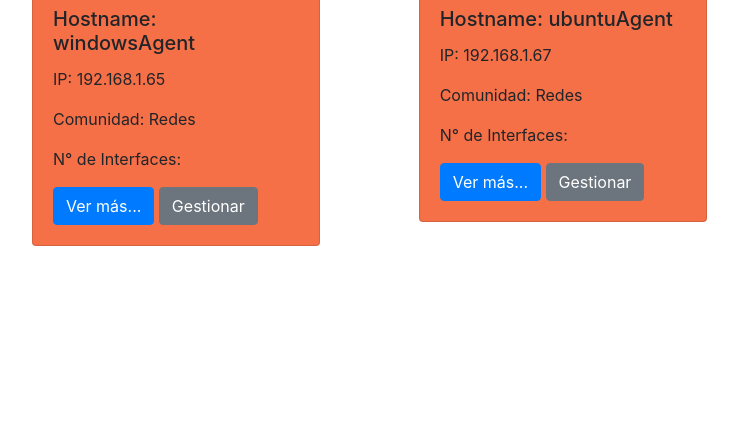
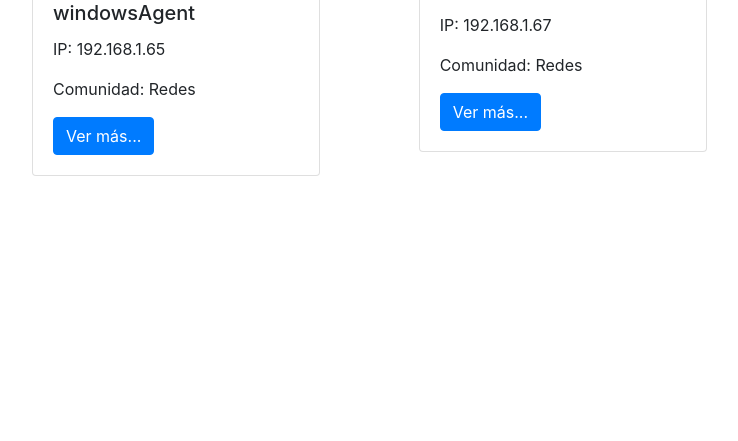
Before and after one commit to luismvp10/asr_system, a Django app: page / in a window 1280 px wide. Shown: the part 359-800 px from the top of the page, without its empty margins (38-776 px from the left). Run offline with Django 3.2, Linux system fonts and the light colour scheme; data comes from the database, SQL or seed files in the repository; data that the repository does not hold is empty; some libraries are stand-ins or nearby versions.

Commit message:
Luis: versión mejorada

```diff
--- a/agents/templates/agents/agent_list.html
+++ b/agents/templates/agents/agent_list.html
@@ -25,14 +25,17 @@
 
 
 <div id="card{{ agent.id}}" name="card{{ agent.id}}" class="card" style="width: 18rem;">
-    <img class="card-img-top" src="https://image.flaticon.com/icons/svg/1148/1148833.svg" height="180px" width="160px" style="margin-top:10%;"alt="Card image cap">
+    <img class="card-img-top" src="https://image.flaticon.com/icons/svg/1148/1148833.svg" height="150px" width="150px" style="margin-top:10%;"alt="Card image cap">
     <div class="card-body">
       <h5 class="card-title">Hostname: {{ agent.host_name }}</h5>
-      <p class="card-text">IP:<h8  id="ip{{ agent.id}}" name="ip{{ agent.id}}" > {{ agent.ip_address }}</h8></p>
-        <p class="card-text">Comunidad: <h8 id="comunidad{{ agent.id}}" name="comunidad{{ agent.id}}">{{ agent.community_name }}</h8></p>
-        <p class="card-text">N° de Interfaces: </p>
-      <a href="#" class="btn btn-primary" onClick="additonalInfo({{ agent.id}});">Ver más...</a>
-          <a href="#" class="btn btn-secondary" onClick="getStateAgent();">Gestionar</a>
+      <p class="card-text" >IP:<h8  id="ip{{ agent.id}}" name="ip{{ agent.id}}" > {{ agent.ip_address }}</h8></p>
+        <p class="card-text" id="comunidadP{{ agent.id}}" name="comunidadP{{ agent.id}}">Comunidad: <h8 id="comunidad{{ agent.id}}" name="comunidad{{ agent.id}}">{{ agent.community_name }}</h8></p>
+        <p class="card-text" id="interfazP{{ agent.id}}" name="interfazP{{ agent.id}}" style="display:none;">N° de Interfaces: <h8 id="interfaz{{ agent.id}}" name="interfaz{{ agent.id}}" style="display:none;">X </h8></p>
+
+
+
+      <a id="gestionar{{ agent.id }}" name="gestionar{{ agent.id }}" href="#" class="btn btn-primary" onClick="gestionarAgente({{ agent.id}});">Ver más...</a>
+
 
     </div>
 </div>
--- a/agents/templates/base_layout.html
+++ b/agents/templates/base_layout.html
@@ -15,6 +15,8 @@
   <script>
     $( document ).ready(function() {
         console.log( "document loaded, AJAX Working"  );
+
+        function pingTiming(){
            {%if agents %}
           {% for agent in agents %}
           getStateAgent('{{ agent.ip_address }}','{{agent.id}}');
@@ -23,7 +25,11 @@
             alert("No Existen Agentes");
             {% endif %}
 
-        getStateAgent('192.168.1.65');
+           }
+
+
+        /*Hace la fucnción de acuerdo a el tiempo que se asigne*/
+        setInterval(pingTiming, 3000);
 
     });
     </script>
--- a/static/css/listAgents.css
+++ /dev/null
@@ -1,9 +0,0 @@
-.turnOnAgent{
-background-color: #10b51da6;
-}
-
-
-
-.turnOffAgent{
-background-color:#f13800b8;
-}
--- a/static/js/listAgents.js
+++ b/static/js/listAgents.js
@@ -1,52 +1,59 @@
 
 function getStateAgent(ip,id){
-
 /*Si da 0 entonces esta activo el Agente*/
  $.ajax({
                     type: 'GET',
                     url: '/getStateAgent/'+ip,
                     success:  function(response){
                      console.log(response)
-                     if(response==0)
+                     if(response==0){
                      $('#card'+id).css('background-color','#10b51da6');
-                     else
+                     $('#comunidadP'+id).css('margin-bottom','0%')
+                     additonalInfo(id);
+                     $('#gestionar'+id).show();
+                     }
+                     else{
                       $('#card'+id).css('background-color','#f13800b8');
+                      $('#gestionar'+id).hide();
+                      $('#comunidadP'+id).css('margin-bottom','32%')
+                      $('#interfazP'+id).hide();
+                      $('#interfaz'+id).hide();
+                      }
                     },
                     error:function(){
-                    alert('ERROR!');
+                    console.log('Se perdió la conexión! ');
                     },
                  });
 }
-
-
-
-
-
 /*
 function callbackFunc(response) {
     console.log(response);
 }
 */
 
-
 function additonalInfo(id) {
 var ipString= $("#ip"+id).html();
 var lengString= ipString.length;
 var comunidad = $("#comunidad"+id).html();
-console.log("Comunidad: "+comunidad)
-console.log("IP: "+ ipString);
+//console.log("Comunidad: "+comunidad)
+//console.log("IP: "+ ipString);
+/*Se hace un substring para eliminar la basura que se le adjunta a la variable*/
 var ip= ipString.substring(1,lengString);
-console.log(ip);
+///console.log(ip);
 /*var a= '192.168.1.67';*/
+
 /*Obtenemos el numero de Interfaces de Red con ayuda de la función en python*/
  $.ajax({
                     type: 'GET',
                     url: '/getInterfacesNet/'+comunidad+'/'+ip,
                     success:  function(response){
-                     console.log(response)
+                     console.log("N° de Interfaces: "+response);
+                     $('#interfazP'+id).show();
+                     $('#interfaz'+id).text(""+response).show();
+
                     },
                     error:function(){
-                    alert('ERROR!');
+                   console.log('Se perdió la conexión! ');
                     },
                  });
 }
```
Also changed, not shown: 14 other files.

> **Task instructions**
Type the lines above out again exactly as they appear, skipping every picture.

> **Output below**
Before and after one commit to luismvp10/asr_system, a Django app: page / in a window 1280 px wide. Shown: the part 359-800 px from the top of the page, without its empty margins (38-776 px from the left). Run offline with Django 3.2, Linux system fonts and the light colour scheme; data comes from the database, SQL or seed files in the repository; data that the repository does not hold is empty; some libraries are stand-ins or nearby versions.

Commit message:
Luis: versión mejorada

```diff
--- a/agents/templates/agents/agent_list.html
+++ b/agents/templates/agents/agent_list.html
@@ -25,14 +25,17 @@
 
 
 <div id="card{{ agent.id}}" name="card{{ agent.id}}" class="card" style="width: 18rem;">
-    <img class="card-img-top" src="https://image.flaticon.com/icons/svg/1148/1148833.svg" height="180px" width="160px" style="margin-top:10%;"alt="Card image cap">
+    <img class="card-img-top" src="https://image.flaticon.com/icons/svg/1148/1148833.svg" height="150px" width="150px" style="margin-top:10%;"alt="Card image cap">
     <div class="card-body">
       <h5 class="card-title">Hostname: {{ agent.host_name }}</h5>
-      <p class="card-text">IP:<h8  id="ip{{ agent.id}}" name="ip{{ agent.id}}" > {{ agent.ip_address }}</h8></p>
-        <p class="card-text">Comunidad: <h8 id="comunidad{{ agent.id}}" name="comunidad{{ agent.id}}">{{ agent.community_name }}</h8></p>
-        <p class="card-text">N° de Interfaces: </p>
-      <a href="#" class="btn btn-primary" onClick="additonalInfo({{ agent.id}});">Ver más...</a>
-          <a href="#" class="btn btn-secondary" onClick="getStateAgent();">Gestionar</a>
+      <p class="card-text" >IP:<h8  id="ip{{ agent.id}}" name="ip{{ agent.id}}" > {{ agent.ip_address }}</h8></p>
+        <p class="card-text" id="comunidadP{{ agent.id}}" name="comunidadP{{ agent.id}}">Comunidad: <h8 id="comunidad{{ agent.id}}" name="comunidad{{ agent.id}}">{{ agent.community_name }}</h8></p>
+        <p class="card-text" id="interfazP{{ agent.id}}" name="interfazP{{ agent.id}}" style="display:none;">N° de Interfaces: <h8 id="interfaz{{ agent.id}}" name="interfaz{{ agent.id}}" style="display:none;">X </h8></p>
+
+
+
+      <a id="gestionar{{ agent.id }}" name="gestionar{{ agent.id }}" href="#" class="btn btn-primary" onClick="gestionarAgente({{ agent.id}});">Ver más...</a>
+
 
     </div>
 </div>
--- a/agents/templates/base_layout.html
+++ b/agents/templates/base_layout.html
@@ -15,6 +15,8 @@
   <script>
     $( document ).ready(function() {
         console.log( "document loaded, AJAX Working"  );
+
+        function pingTiming(){
            {%if agents %}
           {% for agent in agents %}
           getStateAgent('{{ agent.ip_address }}','{{agent.id}}');
@@ -23,7 +25,11 @@
             alert("No Existen Agentes");
             {% endif %}
 
-        getStateAgent('192.168.1.65');
+           }
+
+
+        /*Hace la fucnción de acuerdo a el tiempo que se asigne*/
+        setInterval(pingTiming, 3000);
 
     });
     </script>
--- a/static/css/listAgents.css
+++ /dev/null
@@ -1,9 +0,0 @@
-.turnOnAgent{
-background-color: #10b51da6;
-}
-
-
-
-.turnOffAgent{
-background-color:#f13800b8;
-}
--- a/static/js/listAgents.js
+++ b/static/js/listAgents.js
@@ -1,52 +1,59 @@
 
 function getStateAgent(ip,id){
-
 /*Si da 0 entonces esta activo el Agente*/
  $.ajax({
                     type: 'GET',
                     url: '/getStateAgent/'+ip,
                     success:  function(response){
                      console.log(response)
-                     if(response==0)
+                     if(response==0){
                      $('#card'+id).css('background-color','#10b51da6');
-                     else
+                     $('#comunidadP'+id).css('margin-bottom','0%')
+                     additonalInfo(id);
+                     $('#gestionar'+id).show();
+                     }
+                     else{
                       $('#card'+id).css('background-color','#f13800b8');
+                      $('#gestionar'+id).hide();
+                      $('#comunidadP'+id).css('margin-bottom','32%')
+                      $('#interfazP'+id).hide();
+                      $('#interfaz'+id).hide();
+                      }
                     },
                     error:function(){
-                    alert('ERROR!');
+                    console.log('Se perdió la conexión! ');
                     },
                  });
 }
-
-
-
-
-
 /*
 function callbackFunc(response) {
     console.log(response);
 }
 */
 
-
 function additonalInfo(id) {
 var ipString= $("#ip"+id).html();
 var lengString= ipString.length;
 var comunidad = $("#comunidad"+id).html();
-console.log("Comunidad: "+comunidad)
-console.log("IP: "+ ipString);
+//console.log("Comunidad: "+comunidad)
+//console.log("IP: "+ ipString);
+/*Se hace un substring para eliminar la basura que se le adjunta a la variable*/
 var ip= ipString.substring(1,lengString);
-console.log(ip);
+///console.log(ip);
 /*var a= '192.168.1.67';*/
+
 /*Obtenemos el numero de Interfaces de Red con ayuda de la función en python*/
  $.ajax({
                     type: 'GET',
                     url: '/getInterfacesNet/'+comunidad+'/'+ip,
                     success:  function(response){
-                     console.log(response)
+                     console.log("N° de Interfaces: "+response);
+                     $('#interfazP'+id).show();
+                     $('#interfaz'+id).text(""+response).show();
+
                     },
                     error:function(){
-                    alert('ERROR!');
+                   console.log('Se perdió la conexión! ');
                     },
                  });
 }
```
Also changed, not shown: 14 other files.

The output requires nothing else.